| Instructions to follow |
Produce a copy of every line in the records that holds the string "fonts".

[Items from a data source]

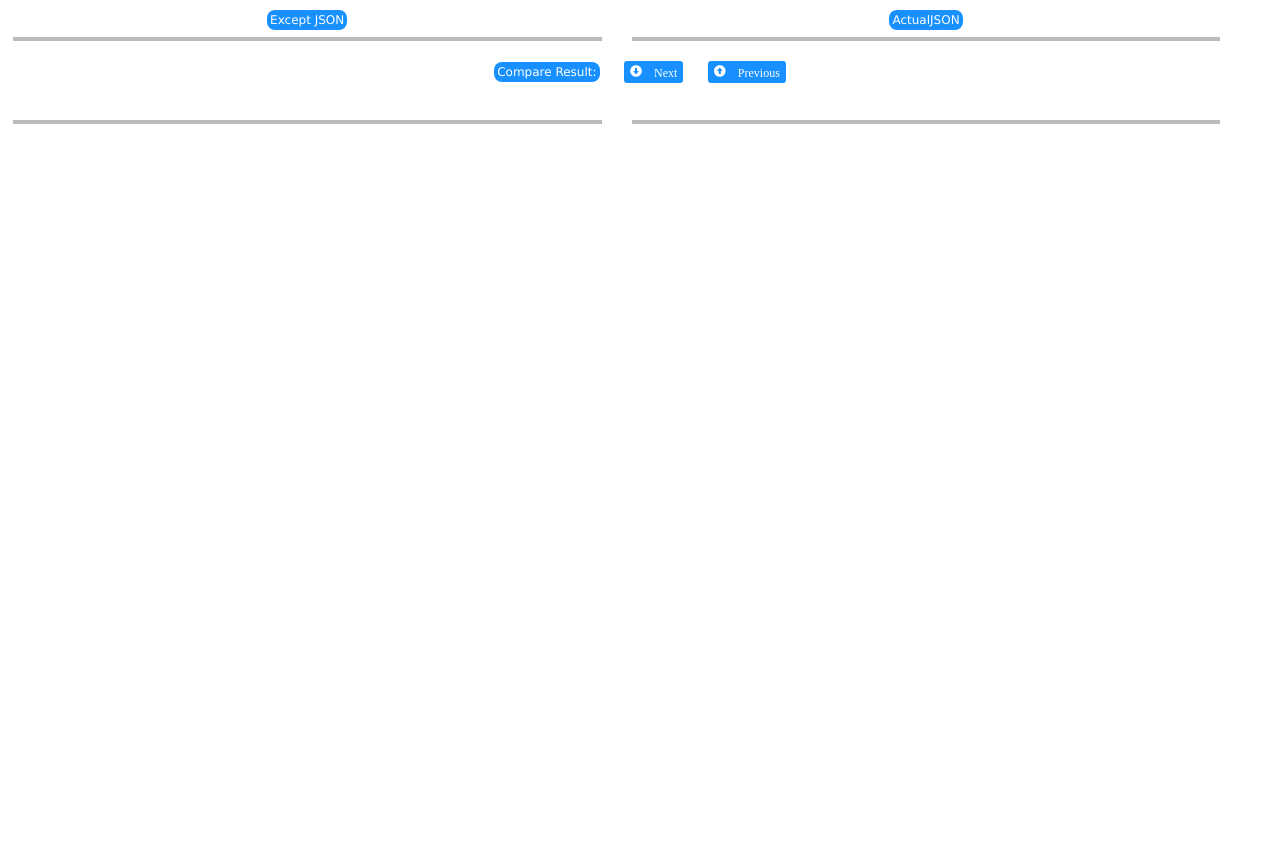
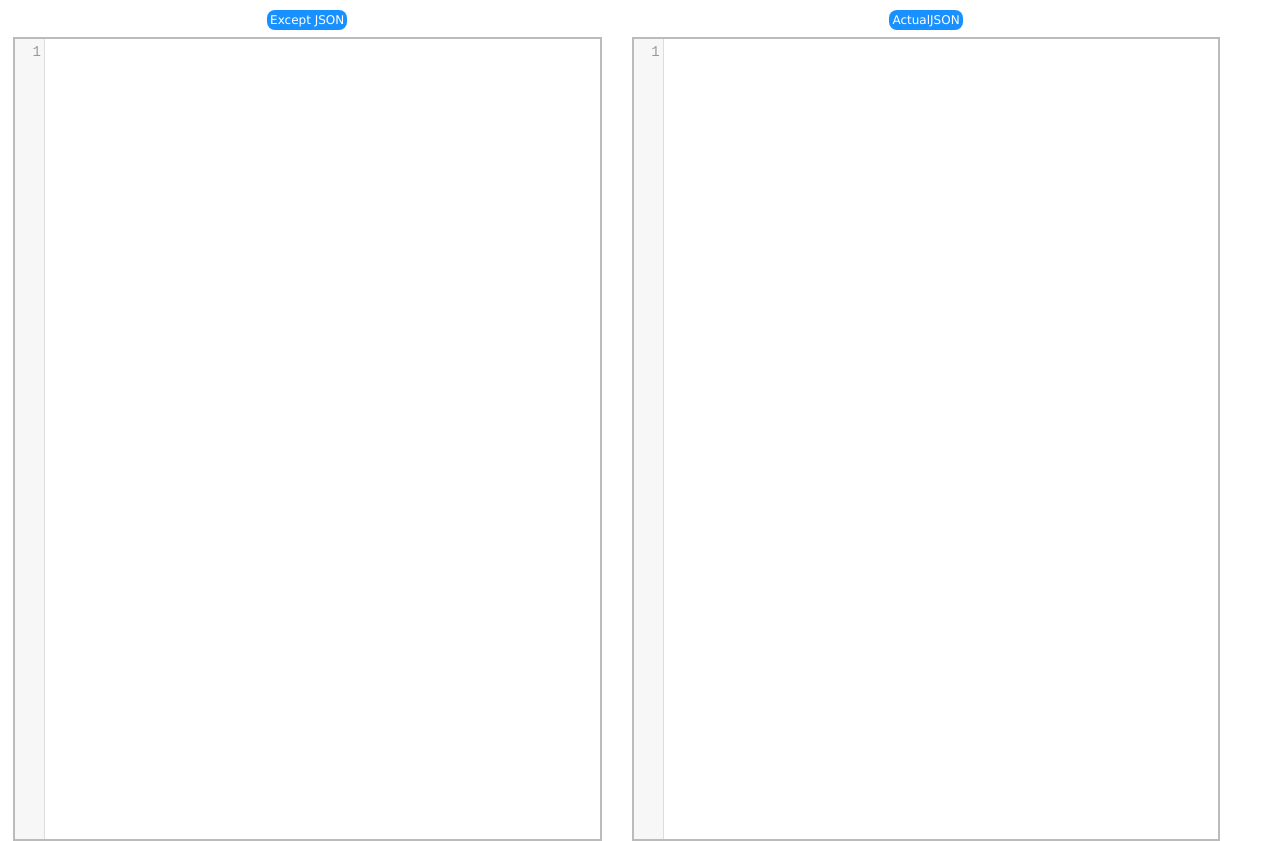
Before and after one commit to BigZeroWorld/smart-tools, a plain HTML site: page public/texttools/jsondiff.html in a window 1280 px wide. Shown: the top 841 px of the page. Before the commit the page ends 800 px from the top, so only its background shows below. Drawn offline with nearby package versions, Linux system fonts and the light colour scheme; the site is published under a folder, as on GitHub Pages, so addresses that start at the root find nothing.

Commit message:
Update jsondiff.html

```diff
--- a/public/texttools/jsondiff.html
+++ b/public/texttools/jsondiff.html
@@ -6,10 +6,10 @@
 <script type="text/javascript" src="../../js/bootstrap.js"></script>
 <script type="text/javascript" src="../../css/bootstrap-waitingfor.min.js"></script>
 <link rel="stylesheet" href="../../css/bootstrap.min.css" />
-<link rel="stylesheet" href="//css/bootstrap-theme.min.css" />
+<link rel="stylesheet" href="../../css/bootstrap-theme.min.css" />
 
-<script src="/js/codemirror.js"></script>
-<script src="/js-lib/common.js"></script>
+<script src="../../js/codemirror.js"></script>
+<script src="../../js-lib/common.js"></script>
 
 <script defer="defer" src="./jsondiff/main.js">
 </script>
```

* * *

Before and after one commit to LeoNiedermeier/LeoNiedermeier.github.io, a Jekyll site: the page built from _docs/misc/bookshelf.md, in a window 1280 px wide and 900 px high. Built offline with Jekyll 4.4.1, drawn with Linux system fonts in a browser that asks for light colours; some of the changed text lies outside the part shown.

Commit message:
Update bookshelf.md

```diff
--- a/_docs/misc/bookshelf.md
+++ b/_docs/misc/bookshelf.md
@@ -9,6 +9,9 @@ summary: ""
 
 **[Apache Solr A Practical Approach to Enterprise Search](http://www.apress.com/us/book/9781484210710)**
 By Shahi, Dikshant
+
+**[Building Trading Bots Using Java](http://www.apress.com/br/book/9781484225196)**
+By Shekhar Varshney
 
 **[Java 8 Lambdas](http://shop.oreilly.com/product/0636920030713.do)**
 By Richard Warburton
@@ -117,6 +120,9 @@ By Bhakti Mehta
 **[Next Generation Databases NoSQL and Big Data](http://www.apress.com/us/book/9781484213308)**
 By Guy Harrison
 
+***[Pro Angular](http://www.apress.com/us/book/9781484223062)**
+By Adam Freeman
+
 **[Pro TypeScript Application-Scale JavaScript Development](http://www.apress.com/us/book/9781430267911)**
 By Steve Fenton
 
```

| Output for this task |
Before and after one commit to BigZeroWorld/smart-tools, a plain HTML site: page public/texttools/jsondiff.html in a window 1280 px wide. Shown: the top 841 px of the page. Before the commit the page ends 800 px from the top, so only its background shows below. Drawn offline with nearby package versions, Linux system fonts and the light colour scheme; the site is published under a folder, as on GitHub Pages, so addresses that start at the root find nothing.
Before and after one commit to LeoNiedermeier/LeoNiedermeier.github.io, a Jekyll site: the page built from _docs/misc/bookshelf.md, in a window 1280 px wide and 900 px high. Built offline with Jekyll 4.4.1, drawn with Linux system fonts in a browser that asks for light colours; some of the changed text lies outside the part shown.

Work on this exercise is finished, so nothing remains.